How to make the perfect post workout shake
You’ve just finished your workout. You’re hot, you’re tired and you’re sweaty. The first thing you feel like doing is having a shower. But what about your post workout nutrition? And before you say, “I haven’t got time. I’ll eat later”, we don’t want to hear it.
Many gym goers are unaware of the importance of post workout nutrition, which means they often skip meals due to a lack of time, or even worse, to consume less calories. Well, even if you’re looking to cut calories, the worst time to do it is after your workout when your body’s metabolism is operating at its highest rate and desperate for food.
So forget the excuses and learn about what goes into the perfect post workout shake.
Why are post workout shakes important?
Okay, so you understand that post workout nutrition is important, but why?
Reason 1: We all know when we exercise the body uses energy. In the body, carbohydrates and sugars are stored in the liver as glycogen. When muscles require energy during exercise this glycogen is converted into glucose – our body’s number one source of fuel. However, these glycogen stores are limited, therefore once used up, like a car, they need refuelling.
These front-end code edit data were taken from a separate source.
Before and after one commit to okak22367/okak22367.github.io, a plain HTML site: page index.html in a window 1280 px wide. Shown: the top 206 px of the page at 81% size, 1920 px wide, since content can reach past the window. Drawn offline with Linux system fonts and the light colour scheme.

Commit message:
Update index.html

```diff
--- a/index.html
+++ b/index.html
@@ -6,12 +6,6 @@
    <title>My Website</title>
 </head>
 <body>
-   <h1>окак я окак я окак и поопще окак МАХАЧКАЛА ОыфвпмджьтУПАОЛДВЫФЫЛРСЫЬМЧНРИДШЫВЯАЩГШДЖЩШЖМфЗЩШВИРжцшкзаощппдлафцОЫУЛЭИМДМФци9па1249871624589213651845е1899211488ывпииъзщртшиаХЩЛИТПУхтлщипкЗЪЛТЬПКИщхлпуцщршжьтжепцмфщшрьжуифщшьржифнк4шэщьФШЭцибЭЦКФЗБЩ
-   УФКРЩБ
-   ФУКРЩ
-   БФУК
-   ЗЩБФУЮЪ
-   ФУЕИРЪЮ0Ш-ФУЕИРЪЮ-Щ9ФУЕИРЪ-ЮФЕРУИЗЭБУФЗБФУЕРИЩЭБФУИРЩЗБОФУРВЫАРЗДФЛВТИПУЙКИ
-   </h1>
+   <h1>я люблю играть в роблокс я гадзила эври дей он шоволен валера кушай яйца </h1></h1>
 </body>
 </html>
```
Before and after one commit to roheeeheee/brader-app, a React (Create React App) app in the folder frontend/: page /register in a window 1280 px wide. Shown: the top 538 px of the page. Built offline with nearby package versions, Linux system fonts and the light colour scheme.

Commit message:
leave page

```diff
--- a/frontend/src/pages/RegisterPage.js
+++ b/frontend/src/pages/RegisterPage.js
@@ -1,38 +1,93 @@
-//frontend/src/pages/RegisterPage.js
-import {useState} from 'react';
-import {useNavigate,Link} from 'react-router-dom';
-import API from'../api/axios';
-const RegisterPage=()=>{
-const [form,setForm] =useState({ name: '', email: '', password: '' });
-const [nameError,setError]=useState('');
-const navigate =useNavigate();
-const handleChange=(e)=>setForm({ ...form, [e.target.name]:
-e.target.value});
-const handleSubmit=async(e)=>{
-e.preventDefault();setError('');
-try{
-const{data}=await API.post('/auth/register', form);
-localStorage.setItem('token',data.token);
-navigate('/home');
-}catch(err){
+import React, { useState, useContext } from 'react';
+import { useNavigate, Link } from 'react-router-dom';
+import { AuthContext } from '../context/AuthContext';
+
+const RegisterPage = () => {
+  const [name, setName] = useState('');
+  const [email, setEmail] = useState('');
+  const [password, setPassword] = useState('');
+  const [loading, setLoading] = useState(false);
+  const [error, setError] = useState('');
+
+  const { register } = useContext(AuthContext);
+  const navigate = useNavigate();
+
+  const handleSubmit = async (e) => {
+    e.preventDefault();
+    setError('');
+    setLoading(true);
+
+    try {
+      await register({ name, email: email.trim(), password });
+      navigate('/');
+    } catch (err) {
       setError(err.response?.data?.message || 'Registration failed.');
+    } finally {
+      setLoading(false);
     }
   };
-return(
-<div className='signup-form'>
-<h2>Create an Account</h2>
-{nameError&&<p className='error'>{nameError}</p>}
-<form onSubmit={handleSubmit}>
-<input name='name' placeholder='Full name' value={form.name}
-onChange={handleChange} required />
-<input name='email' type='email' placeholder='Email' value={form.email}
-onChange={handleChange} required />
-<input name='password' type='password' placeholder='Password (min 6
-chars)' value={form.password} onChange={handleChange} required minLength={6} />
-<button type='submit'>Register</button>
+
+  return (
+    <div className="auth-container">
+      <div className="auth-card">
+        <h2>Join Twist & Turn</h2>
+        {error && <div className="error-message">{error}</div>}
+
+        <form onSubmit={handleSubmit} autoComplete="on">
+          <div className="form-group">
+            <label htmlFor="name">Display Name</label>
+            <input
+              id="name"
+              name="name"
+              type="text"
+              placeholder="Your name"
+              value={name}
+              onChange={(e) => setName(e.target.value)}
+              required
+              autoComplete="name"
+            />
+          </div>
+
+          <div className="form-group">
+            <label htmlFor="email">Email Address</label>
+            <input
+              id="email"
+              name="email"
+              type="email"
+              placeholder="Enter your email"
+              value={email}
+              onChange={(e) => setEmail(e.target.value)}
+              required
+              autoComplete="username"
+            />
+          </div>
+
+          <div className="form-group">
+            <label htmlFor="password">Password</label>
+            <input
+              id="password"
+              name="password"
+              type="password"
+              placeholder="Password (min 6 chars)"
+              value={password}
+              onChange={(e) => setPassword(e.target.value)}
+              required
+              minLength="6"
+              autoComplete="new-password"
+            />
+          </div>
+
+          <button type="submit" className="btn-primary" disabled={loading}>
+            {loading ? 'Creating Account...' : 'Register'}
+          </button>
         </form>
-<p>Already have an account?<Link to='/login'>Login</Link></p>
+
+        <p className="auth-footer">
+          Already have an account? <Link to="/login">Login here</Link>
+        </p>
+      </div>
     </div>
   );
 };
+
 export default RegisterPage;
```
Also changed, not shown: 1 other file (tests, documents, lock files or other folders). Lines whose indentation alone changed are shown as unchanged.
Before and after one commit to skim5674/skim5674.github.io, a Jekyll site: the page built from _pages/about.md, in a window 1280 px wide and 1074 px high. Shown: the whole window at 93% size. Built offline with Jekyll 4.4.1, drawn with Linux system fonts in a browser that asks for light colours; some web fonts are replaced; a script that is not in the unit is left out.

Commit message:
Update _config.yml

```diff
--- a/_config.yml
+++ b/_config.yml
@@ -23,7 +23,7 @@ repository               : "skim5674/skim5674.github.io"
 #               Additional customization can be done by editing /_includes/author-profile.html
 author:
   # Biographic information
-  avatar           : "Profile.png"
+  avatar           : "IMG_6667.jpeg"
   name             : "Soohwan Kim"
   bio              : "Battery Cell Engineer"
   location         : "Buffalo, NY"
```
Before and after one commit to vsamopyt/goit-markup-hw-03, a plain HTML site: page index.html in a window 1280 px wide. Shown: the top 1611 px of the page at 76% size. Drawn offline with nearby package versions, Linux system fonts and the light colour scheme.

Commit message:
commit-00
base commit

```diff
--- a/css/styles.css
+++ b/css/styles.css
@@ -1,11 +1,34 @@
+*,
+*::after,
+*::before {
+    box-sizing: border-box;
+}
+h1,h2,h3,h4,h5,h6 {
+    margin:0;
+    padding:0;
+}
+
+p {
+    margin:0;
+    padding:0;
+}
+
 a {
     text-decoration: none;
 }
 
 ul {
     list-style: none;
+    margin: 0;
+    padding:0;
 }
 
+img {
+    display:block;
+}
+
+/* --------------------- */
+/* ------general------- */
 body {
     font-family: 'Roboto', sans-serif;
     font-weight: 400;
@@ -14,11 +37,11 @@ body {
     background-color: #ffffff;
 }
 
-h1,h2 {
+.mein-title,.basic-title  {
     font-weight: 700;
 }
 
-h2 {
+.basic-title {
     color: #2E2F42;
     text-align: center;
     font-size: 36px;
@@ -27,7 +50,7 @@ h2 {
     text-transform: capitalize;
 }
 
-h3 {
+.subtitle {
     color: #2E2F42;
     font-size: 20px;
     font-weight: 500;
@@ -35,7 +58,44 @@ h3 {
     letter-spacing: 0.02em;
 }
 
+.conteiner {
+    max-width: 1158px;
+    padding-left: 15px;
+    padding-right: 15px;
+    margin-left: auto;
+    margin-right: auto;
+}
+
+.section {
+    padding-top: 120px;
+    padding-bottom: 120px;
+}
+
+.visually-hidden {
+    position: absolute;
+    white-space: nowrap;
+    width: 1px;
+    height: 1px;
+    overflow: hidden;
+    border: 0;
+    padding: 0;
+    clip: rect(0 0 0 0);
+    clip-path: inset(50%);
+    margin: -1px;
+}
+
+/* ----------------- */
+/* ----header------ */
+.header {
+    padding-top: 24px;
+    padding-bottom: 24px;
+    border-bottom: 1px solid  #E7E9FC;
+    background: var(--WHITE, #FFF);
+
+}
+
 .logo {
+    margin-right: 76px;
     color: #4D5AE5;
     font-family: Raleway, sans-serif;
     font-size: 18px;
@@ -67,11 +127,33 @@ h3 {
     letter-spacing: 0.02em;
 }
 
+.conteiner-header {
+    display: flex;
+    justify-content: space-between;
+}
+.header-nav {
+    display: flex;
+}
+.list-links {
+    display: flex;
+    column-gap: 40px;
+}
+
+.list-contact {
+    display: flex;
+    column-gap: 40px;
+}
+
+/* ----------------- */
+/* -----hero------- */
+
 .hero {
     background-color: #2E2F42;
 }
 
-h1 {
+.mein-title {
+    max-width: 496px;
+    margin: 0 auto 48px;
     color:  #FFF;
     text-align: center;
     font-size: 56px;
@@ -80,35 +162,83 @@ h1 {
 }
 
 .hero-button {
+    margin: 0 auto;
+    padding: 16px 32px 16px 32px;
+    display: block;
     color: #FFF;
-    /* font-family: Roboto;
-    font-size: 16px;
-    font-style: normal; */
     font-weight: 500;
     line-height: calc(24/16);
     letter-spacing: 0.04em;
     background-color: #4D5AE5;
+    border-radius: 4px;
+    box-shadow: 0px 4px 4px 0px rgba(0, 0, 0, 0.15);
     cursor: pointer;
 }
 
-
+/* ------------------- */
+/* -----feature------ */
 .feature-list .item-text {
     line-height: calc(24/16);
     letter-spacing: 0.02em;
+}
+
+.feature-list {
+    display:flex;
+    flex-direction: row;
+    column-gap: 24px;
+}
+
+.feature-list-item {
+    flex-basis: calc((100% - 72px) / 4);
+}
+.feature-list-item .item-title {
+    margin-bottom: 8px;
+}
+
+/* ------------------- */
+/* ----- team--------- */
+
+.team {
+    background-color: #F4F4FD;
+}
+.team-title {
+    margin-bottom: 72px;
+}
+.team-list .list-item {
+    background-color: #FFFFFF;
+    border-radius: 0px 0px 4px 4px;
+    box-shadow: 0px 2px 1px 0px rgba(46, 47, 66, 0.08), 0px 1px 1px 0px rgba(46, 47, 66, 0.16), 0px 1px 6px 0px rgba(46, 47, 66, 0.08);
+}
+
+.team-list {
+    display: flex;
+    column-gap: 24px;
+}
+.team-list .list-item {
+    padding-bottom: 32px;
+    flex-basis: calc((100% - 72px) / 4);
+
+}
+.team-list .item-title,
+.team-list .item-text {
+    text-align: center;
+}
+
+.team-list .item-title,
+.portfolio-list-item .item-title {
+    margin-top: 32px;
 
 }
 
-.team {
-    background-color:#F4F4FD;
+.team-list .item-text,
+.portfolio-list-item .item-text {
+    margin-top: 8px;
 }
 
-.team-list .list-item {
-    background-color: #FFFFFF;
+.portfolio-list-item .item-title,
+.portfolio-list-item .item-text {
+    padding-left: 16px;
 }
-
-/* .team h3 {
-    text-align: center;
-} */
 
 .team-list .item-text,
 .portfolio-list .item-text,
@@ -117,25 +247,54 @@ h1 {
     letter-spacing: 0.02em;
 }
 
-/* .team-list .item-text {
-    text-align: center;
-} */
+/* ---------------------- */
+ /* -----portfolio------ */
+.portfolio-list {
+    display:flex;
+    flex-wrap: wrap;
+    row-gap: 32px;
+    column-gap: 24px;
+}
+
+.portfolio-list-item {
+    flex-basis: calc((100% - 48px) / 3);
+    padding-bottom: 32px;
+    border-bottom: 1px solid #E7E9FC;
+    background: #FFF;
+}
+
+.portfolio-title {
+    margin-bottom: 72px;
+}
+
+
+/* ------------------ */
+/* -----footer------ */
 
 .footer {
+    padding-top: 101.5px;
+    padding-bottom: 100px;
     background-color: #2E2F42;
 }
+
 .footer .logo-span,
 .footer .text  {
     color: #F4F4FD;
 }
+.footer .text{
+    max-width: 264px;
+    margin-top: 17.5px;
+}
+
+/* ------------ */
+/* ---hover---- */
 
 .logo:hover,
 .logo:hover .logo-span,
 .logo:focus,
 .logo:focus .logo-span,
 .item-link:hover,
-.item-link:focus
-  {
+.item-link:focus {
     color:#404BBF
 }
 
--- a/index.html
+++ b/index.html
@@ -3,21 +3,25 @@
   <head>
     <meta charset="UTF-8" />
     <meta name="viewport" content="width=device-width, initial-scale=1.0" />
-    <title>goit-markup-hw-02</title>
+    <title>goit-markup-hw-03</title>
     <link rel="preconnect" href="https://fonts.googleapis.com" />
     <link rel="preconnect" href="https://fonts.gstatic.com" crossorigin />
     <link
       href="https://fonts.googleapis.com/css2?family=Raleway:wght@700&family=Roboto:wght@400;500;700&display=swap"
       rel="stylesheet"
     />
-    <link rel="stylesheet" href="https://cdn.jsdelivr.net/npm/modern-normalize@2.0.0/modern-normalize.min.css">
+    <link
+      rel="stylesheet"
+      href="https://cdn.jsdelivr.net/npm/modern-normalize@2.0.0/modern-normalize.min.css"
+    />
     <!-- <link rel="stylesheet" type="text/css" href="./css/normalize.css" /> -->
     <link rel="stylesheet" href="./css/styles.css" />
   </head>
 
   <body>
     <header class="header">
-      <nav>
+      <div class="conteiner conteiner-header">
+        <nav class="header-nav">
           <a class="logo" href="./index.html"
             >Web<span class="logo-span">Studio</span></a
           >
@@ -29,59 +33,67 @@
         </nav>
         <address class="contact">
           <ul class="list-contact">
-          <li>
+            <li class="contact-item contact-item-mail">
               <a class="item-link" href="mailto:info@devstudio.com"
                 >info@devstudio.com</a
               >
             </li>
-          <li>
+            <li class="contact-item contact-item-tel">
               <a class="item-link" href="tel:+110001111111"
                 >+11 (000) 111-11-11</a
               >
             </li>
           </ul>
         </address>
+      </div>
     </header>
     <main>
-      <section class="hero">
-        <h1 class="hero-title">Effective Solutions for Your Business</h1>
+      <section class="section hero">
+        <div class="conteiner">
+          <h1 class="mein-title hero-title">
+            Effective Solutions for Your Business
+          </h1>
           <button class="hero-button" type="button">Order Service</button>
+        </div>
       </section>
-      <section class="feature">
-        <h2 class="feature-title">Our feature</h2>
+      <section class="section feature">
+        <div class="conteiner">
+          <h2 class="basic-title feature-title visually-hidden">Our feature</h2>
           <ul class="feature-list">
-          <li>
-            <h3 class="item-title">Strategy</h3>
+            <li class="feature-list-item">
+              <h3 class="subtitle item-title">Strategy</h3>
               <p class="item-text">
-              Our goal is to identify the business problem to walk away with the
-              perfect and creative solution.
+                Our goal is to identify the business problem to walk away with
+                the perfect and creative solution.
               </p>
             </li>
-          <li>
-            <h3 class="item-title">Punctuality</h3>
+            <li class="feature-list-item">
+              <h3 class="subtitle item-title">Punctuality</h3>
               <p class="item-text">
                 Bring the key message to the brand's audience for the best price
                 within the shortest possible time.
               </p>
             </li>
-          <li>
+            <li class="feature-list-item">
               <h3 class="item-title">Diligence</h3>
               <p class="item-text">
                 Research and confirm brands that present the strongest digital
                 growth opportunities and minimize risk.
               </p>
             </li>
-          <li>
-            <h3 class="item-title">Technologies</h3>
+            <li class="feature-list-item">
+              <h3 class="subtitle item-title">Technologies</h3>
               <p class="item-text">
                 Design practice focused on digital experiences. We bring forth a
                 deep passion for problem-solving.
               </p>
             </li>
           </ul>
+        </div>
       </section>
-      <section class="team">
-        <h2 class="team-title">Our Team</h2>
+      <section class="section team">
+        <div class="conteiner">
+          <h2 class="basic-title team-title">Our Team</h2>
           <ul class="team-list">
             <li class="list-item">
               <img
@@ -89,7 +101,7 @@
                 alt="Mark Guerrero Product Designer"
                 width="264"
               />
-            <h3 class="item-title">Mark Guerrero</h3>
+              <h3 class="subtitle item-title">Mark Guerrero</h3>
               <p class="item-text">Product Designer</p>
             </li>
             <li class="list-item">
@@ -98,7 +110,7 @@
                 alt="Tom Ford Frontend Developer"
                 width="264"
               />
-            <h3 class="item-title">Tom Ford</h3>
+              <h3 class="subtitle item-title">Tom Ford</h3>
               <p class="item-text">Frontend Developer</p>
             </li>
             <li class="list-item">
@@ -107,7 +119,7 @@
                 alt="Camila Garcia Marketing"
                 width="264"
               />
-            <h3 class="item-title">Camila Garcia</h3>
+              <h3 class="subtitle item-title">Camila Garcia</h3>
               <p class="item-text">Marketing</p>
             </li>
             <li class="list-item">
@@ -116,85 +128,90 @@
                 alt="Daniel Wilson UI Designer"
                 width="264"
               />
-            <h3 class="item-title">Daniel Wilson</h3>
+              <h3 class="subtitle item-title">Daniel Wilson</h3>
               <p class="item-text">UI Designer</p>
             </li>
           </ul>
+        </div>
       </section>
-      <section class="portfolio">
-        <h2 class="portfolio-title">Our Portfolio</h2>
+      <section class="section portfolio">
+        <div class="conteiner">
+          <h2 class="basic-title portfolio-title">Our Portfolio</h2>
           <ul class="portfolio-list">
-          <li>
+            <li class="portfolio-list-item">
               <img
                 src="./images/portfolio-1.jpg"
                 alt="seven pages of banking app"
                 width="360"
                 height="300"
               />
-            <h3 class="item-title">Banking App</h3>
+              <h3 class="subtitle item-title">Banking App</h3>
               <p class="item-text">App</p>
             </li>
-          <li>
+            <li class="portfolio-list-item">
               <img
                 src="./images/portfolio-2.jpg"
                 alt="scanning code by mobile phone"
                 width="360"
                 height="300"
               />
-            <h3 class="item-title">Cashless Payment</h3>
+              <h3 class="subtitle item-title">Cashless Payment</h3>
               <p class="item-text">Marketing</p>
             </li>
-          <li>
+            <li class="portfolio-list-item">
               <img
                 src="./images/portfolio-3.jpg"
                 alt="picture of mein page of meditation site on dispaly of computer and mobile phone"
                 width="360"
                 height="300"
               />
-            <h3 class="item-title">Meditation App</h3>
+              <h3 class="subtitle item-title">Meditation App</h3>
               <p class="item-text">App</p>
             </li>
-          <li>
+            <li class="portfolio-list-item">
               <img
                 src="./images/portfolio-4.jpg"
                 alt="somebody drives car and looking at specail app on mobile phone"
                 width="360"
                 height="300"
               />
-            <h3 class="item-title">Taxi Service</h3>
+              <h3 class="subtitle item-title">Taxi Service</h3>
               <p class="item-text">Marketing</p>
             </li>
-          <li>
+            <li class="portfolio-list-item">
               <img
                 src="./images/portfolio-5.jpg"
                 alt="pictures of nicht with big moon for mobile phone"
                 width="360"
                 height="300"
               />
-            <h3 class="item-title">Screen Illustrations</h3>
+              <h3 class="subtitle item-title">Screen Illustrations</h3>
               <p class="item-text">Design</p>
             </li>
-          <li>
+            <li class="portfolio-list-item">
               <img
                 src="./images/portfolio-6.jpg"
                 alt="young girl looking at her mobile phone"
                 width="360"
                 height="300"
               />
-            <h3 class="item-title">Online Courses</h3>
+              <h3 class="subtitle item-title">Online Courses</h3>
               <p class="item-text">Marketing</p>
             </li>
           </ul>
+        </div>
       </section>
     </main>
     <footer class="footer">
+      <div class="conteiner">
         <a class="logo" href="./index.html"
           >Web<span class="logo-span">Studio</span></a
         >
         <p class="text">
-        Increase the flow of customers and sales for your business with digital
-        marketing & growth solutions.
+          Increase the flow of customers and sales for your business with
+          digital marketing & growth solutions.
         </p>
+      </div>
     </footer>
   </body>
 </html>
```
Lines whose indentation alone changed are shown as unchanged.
Reason 2: Also, when we exercise, the extra stress exerted on the body causes tiny tears in muscle microfibres. As these tears repair themselves, this is where we gradually see changes in body shape, increases in muscle mass, and fat loss. You may already know that muscle tissues in the body are primarily made of protein, therefore to adequately repair these microfibres we need protein in our diets.
Reason 3: Glucose is the body’s number one source of energy, however, it’s certainly not the only source. During times of intense and prolonged exercise, the body often resorts to breaking down muscle tissue (instead of fat). This is called proteolysis. When this happens, amino acids from broken down muscle are used for energy.
How do post workout shakes work?
Post workout shakes should have a balance of carbohydrates and protein.
When you consume simple carbohydrates, these can be delivered to the muscle and broken down quickly to restore glycogen stores. By consuming a good source of protein, this can help to aid the recovery and repair of broken muscle fibres so you can see results faster. What’s more, protein can also help fire up your metabolism further via thermogenesis.
What should I put in my post workout shake?
There are so many different types your post workout shake – it’s difficult to know which to put in your post workout shake.
Whey protein is different to many other proteins. This is because when consumed, whey protein breaks down and absorbed by the body at a quicker rate than other types of protein. This means your starved muscles are quickly provided with a fast-acting source of protein that can act to repair torn muscle microfibres.
For those with strict diets or looking to compete and get down to minimal body fat, keeping carbs to a minimum is often required, but even for some of these dedicated professionals, carb cycling is still an important part of their dieting technique.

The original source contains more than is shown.